    Member
    June 1, 2022 at 1:57 pm

    And is there any general rule to know which ingredient is anionic, cationic or non-ionic? 

    I did search a lot about salicylic acid charge in Google but couldn’t find any information about it.

  • ketchito

    Member
    June 2, 2022 at 11:55 am

    @Abdullah Since salicylic acid is an acid, you need to consider its pKa. If your pH is below SA’s pKa, then SA will be present as an acid (protonated), but if the pH is above SA’s pKa, then  it will exist in its unprotonated form, that is, hydronium ions (positive) and salicylate ions (anionic), both swimming around the solution. That works for all acids.

  • Abdullah

    Member
    June 2, 2022 at 12:10 pm

    ketchito said:

    @Abdullah Since salicylic acid is an acid, you need to consider its pKa. If your pH is below SA’s pKa, then SA will be present as an acid (protonated), but if the pH is above SA’s pKa, then  it will exist in its unprotonated form, that is, hydronium ions (positive) and salicylate ions (anionic), both swimming around the solution. That works for all acids.

    Thanks 

    Is this rule only for salicylic acid or for everything? 

    For example: lactic acid and glycolic acid at pH 5, will it also be mostly in anionic form?

  • ketchito

    Member
    June 3, 2022 at 11:57 am

    @Abdullah It’ll depend on each acid’s pKa.

  • Abdullah

    Member
    June 3, 2022 at 1:30 pm

    ketchito said:

    @Abdullah It’ll depend on each acid’s pKa.

    I mean is this conclusion correct? “whatever amount of an acid that is above the pka will have negative charge? 

  • ketchito

    Member
    June 6, 2022 at 12:02 pm

    @Abdullah It depends. If you’re slightly above the pKa, you might find part of the acid protonated, and part unprotonated. The higher the pH (above pKa), the higher the amount of unprotonated acid.

  • Abdullah

    Member
    June 6, 2022 at 2:40 pm

    ketchito said:

    @Abdullah It depends.
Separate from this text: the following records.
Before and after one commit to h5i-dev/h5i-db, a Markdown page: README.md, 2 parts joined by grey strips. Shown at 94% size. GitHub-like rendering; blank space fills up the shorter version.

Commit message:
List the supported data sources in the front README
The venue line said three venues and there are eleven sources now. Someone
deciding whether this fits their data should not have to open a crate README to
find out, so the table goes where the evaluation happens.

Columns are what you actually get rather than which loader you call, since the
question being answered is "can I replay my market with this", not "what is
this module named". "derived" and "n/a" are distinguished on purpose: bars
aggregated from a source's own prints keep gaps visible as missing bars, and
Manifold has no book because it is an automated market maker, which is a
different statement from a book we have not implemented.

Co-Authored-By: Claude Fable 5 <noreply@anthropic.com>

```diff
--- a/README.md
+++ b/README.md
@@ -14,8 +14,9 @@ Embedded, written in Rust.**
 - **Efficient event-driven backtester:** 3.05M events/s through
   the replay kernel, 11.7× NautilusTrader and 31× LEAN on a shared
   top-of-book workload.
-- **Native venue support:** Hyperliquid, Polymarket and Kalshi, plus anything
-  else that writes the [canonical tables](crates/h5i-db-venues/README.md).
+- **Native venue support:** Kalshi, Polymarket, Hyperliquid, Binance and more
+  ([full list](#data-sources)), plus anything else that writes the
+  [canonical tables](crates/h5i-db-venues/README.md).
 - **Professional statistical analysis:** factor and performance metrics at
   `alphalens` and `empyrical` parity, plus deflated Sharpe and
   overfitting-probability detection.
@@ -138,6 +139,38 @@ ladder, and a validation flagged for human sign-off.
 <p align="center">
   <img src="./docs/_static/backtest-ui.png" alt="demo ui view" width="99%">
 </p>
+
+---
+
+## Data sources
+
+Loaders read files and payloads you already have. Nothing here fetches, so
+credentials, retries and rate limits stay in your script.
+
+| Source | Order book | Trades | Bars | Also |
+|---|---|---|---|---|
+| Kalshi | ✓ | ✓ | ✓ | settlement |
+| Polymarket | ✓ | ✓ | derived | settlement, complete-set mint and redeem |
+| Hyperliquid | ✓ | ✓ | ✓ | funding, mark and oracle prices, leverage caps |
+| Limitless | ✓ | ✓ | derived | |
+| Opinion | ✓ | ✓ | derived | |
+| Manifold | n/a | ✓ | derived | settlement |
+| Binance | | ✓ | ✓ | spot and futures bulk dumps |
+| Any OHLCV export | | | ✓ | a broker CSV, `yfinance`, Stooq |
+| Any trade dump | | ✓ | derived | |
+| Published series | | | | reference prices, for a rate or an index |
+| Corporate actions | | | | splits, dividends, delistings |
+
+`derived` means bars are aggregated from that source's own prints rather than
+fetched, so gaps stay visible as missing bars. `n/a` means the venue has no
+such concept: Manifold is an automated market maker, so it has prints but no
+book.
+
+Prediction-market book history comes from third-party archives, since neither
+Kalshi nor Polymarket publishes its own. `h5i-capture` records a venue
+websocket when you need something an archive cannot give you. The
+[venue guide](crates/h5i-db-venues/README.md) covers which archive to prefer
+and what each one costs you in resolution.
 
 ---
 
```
If you’re slightly above the pKa, you might find part of the acid protonated, and part unprotonated. The higher the pH (above pKa), the higher the amount of unprotonated acid.

    Thanks

Log in to reply.